  • The biggest surprise about this review is that one of the likable tracks was with Joss Stone — a woman who proves time and again that vocalists can be every bit as overwrought and self-indulgent as instrumentalists can.

  • Ilan

    I just got a duped copy of this album and the Stevie Wonder song sounds very scratchy and fuzzy at the beginning. Is it supposed to sound this way? Please let me know by emailing me, thanks.

  • Jeffrey A. Hayes

    I have a question…In the documentary “Possibilities” there is old footage of Miles and Herbie and the rest of the quintet. Does anyone know the name of that song? I’m dying to know what that song is so I can get it. Thanks.

  • Peter Affa

    I beg to differ with the review of this album by Herbie Hancock….this is definitely not a “Duets” album in the sense of a marketing tool for an artist whose time has passed….

    Herbie Hancock is a true “artist” in every sense of the word whose work is timeless and goes far beyond the boundaries of commercial music….its true Herbie has recorded material that has become very successful by pop standards and has generated income that most jazz artists would never see in 12 lifetimes, but even then this work has been extremely creative and groundbreaking and has served to open a musical portal for those listeners who would otherwise never experience what a musician like Hebie has to offer….

    As for this particular recording, they all have something unique to offer on an artistic level,with standout tracks being the very funky John Mayer diddy “Stitiched Up” as well as the soulful BB King remake of “When Comes To Town” and the beautiful rendition of Paula Cole’s song with Annie Lennox. The true jewel of this album though comes where Herbie shows his true genius on the cut ” I Just Called To Say I Love You” which hardly even resembles Stevie Wonder’s original version.
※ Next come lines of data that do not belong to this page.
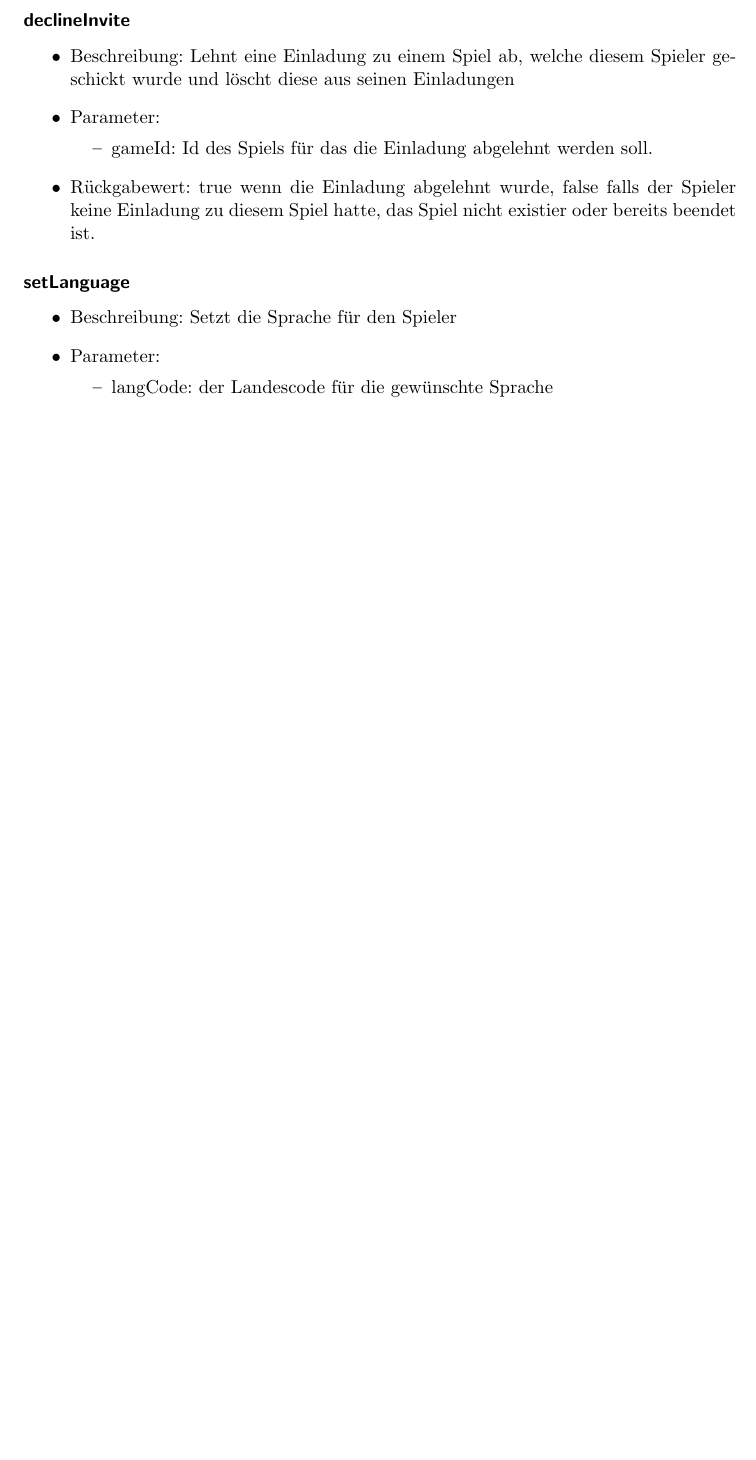
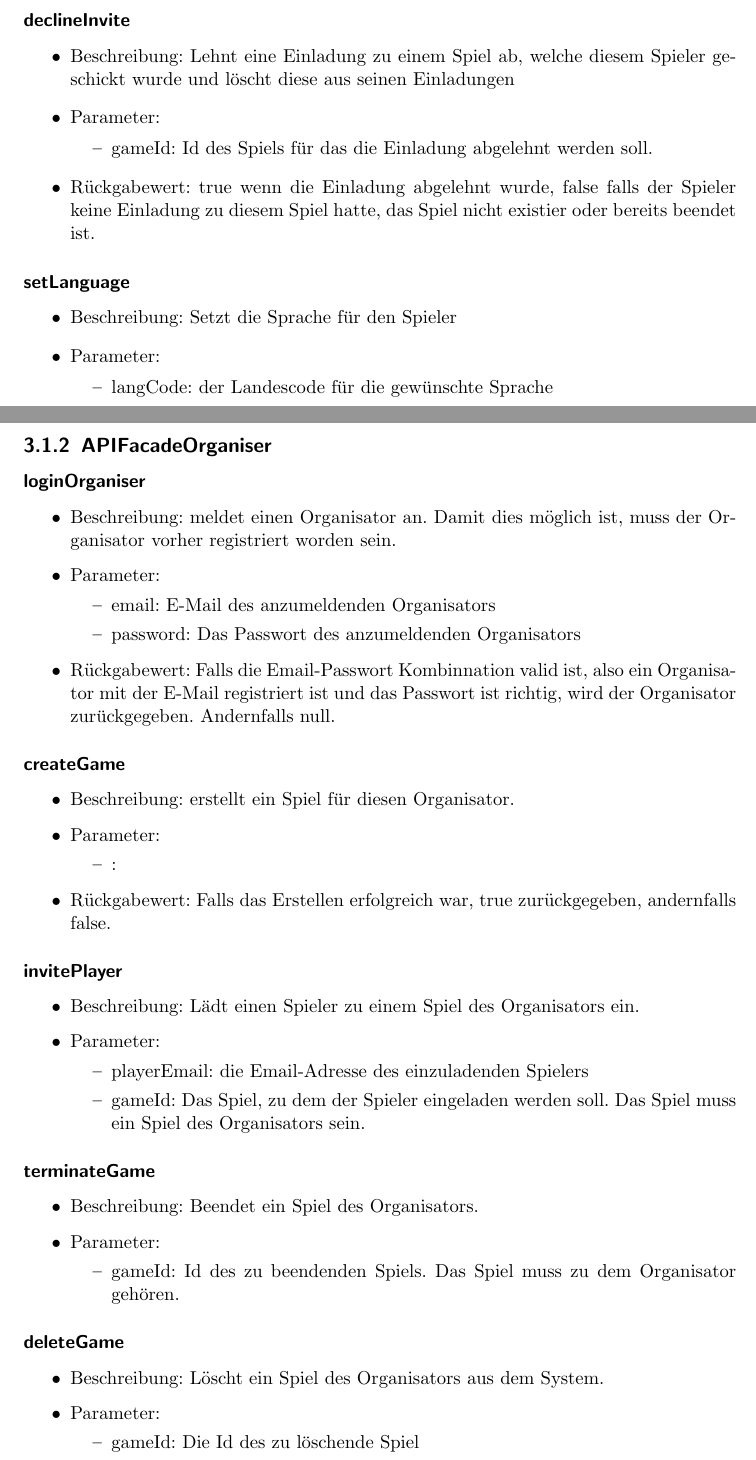
Before and after one commit to bendixsonnenberg/CS-Select-Allg, a LaTeX document (entwurf/entwurf.tex): part of page 7 of 9 before the commit and two parts of pages 7 and 8 of 11 after it, the two joined at a grey line, cut so that both start at the same text, the shorter picture padded with empty space. Compiled offline with pdfLaTeX.

Commit message:
added APIFacadeOrganiser

```diff
--- a/entwurf/entwurf.tex
+++ b/entwurf/entwurf.tex
@@ -149,4 +149,47 @@
             \item langCode: der Landescode für die gewünschte Sprache
         \end{itemize}
     \end{itemize}
-    \chapter{Sequenzdiagramme}
+    \subsection{APIFacadeOrganiser}
+    \subsubsection{loginOrganiser}
+    \begin{itemize}
+        \item Beschreibung: meldet einen Organisator an. Damit dies möglich ist, muss der Organisator vorher registriert worden sein.
+        \item Parameter:
+        \begin{itemize}
+            \item email: E-Mail des anzumeldenden Organisators
+            \item password: Das Passwort des anzumeldenden Organisators
+        \end{itemize}
+        \item Rückgabewert: Falls die Email-Passwort Kombinnation valid ist, also ein Organisator mit der E-Mail registriert ist und das Passwort ist richtig, wird der Organisator zurückgegeben. Andernfalls null.
+    \end{itemize}
+    \subsubsection{createGame}
+    \begin{itemize}
+        \item Beschreibung: erstellt ein Spiel für diesen Organisator.
+        \item Parameter: %% stuff bleibt hier ja noch nicht ganz fest gegeben
+        \begin{itemize}
+            \item :
+        \end{itemize}
+        \item Rückgabewert: Falls das Erstellen erfolgreich war, true zurückgegeben, andernfalls false.
+    \end{itemize}
+    \subsubsection{invitePlayer}
+    \begin{itemize}
+        \item Beschreibung: Lädt einen Spieler zu einem Spiel des Organisators ein.
+        \item Parameter:
+        \begin{itemize}
+            \item playerEmail: die Email-Adresse des einzuladenden Spielers
+            \item gameId: Das Spiel, zu dem der Spieler eingeladen werden soll. Das Spiel muss ein Spiel des Organisators sein.
+        \end{itemize}
+    \end{itemize}
+    \subsubsection{terminateGame}
+    \begin{itemize}
+        \item Beschreibung: Beendet ein Spiel des Organisators.
+        \item Parameter:
+        \begin{itemize}
+            \item gameId: Id des zu beendenden Spiels. Das Spiel muss zu dem Organisator gehören.
+        \end{itemize}
+    \end{itemize}
+    \subsubsection{deleteGame}
+    \begin{itemize}
+        \item Beschreibung: Löscht ein Spiel des Organisators aus dem System.
+        \item Parameter:
+        \begin{itemize}
+            \item gameId: Die Id des zu löschende Spiel
+        \end{itemize}
```
Also changed, not shown: entwurf/entwurf.tex (19 more changed lines).
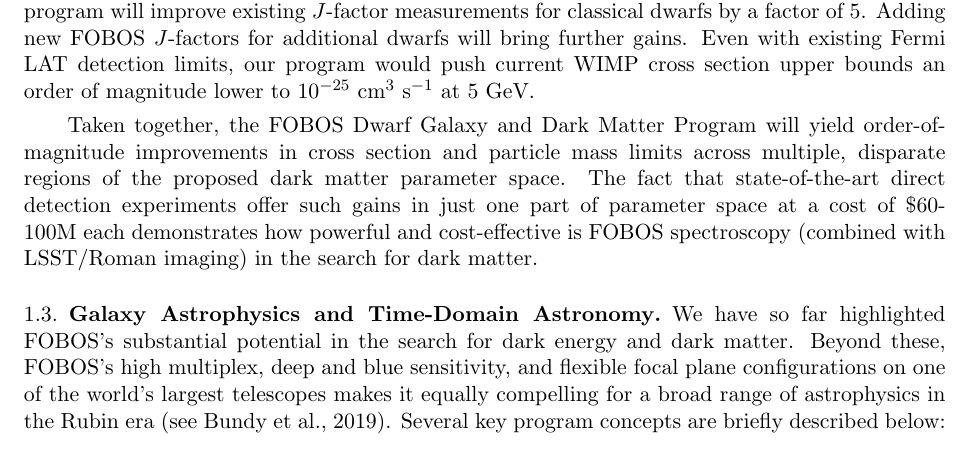
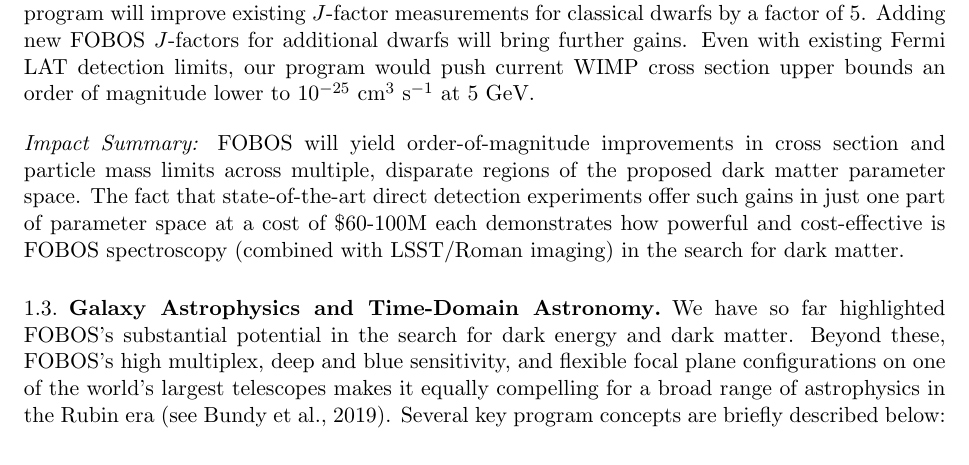
Before and after one commit to kbundy/FOBOS-preMsRI-2021, a LaTeX paper (main.tex): part of page 4 of 15, cut so that both start at the same text. Compiled offline with pdfLaTeX.

Commit message:
summary impact

```diff
--- a/main.tex
+++ b/main.tex
@@ -314,7 +315,8 @@ Second, FOBOS will place tight limits on the cross section of self-interacting d
 
 The FOBOS-derived dwarf galaxy density profiles are also critical to indirect detection searches for weakly interacting massive particle (WIMP) candidates such as Majorana fermions which produce pair annihilation gamma rays.  This is because the gamma ray flux is proportional to the integral of the square of the density profile (the $J$-factor), in addition to its dependencies on particle cross section and mass.  Using a Fisher matrix approach, we estimate that our FOBOS program will improve existing $J$-factor measurements for classical dwarfs by a factor of 5.  Adding new FOBOS $J$-factors for additional dwarfs will bring further gains.  Even with existing Fermi LAT detection limits, our program would push current WIMP cross section upper bounds an order of magnitude lower to 10$^{-25}$ cm$^3$ s$^{-1}$ at 5 GeV.
 
-Taken together, the FOBOS Dwarf Galaxy and Dark Matter Program will yield order-of-magnitude improvements in cross section and particle mass limits across multiple, disparate regions of the proposed dark matter parameter space.  The fact that state-of-the-art direct detection experiments offer such gains in just one part of parameter space at a cost of \$60-100M each demonstrates how powerful and cost-effective is FOBOS spectroscopy (combined with LSST/Roman imaging) in the search for dark matter.
+\medskip
+\noindent \emph{Impact Summary:} FOBOS will yield order-of-magnitude improvements in cross section and particle mass limits across multiple, disparate regions of the proposed dark matter parameter space.  The fact that state-of-the-art direct detection experiments offer such gains in just one part of parameter space at a cost of \$60-100M each demonstrates how powerful and cost-effective is FOBOS spectroscopy (combined with LSST/Roman imaging) in the search for dark matter.
 
 
  % \emph{kinematic data are the only way to measure the $J$-factor---the dark matter profile integral---that is required for indirect dark matter detection and cross section constraints from X-ray and $\gamma$-ray observations}.  For a typical dSph ($d = 80$ kpc) with a Draco-like luminosity function and 200 member star velocities known today, FOBOS will deliver $\sim$1,000 velocity measurements for member stars selected with LSST/Roman photometry.
```
Also changed, not shown: main.tex (3 more changed lines).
    The stunning chordal re-harmonization beneath Wonder’s original melody is nothing short of brilliant with the deeply rich chordal textures breathing completely new life into one of Wonder’s most banal and far from best songs. Raul Midon’s vocal perfomance is equally brilliant and combined with Herbie’s arrangement give new meaning to Wonder’s lyrics to create one of the best remakes of a pop song that I have ever heard.

    Herbie Hancock is a true musical genius and this album is testament to the fact that he continues to expand musical horizons when most music stars just hash out their hits to fatten their bank accounts.

    In his 60’s Herbie Hancock is a vital musical artist (not a star)in every sense of the word and his fame and notoriety are a beacon of well deserved recognition in a time when our culture is steeped in star/idol worship and devoid of
    true creativity for the sake of artistic expression in and of itself. Something rare indeed and to be cherished in such a culturally bankrupt age.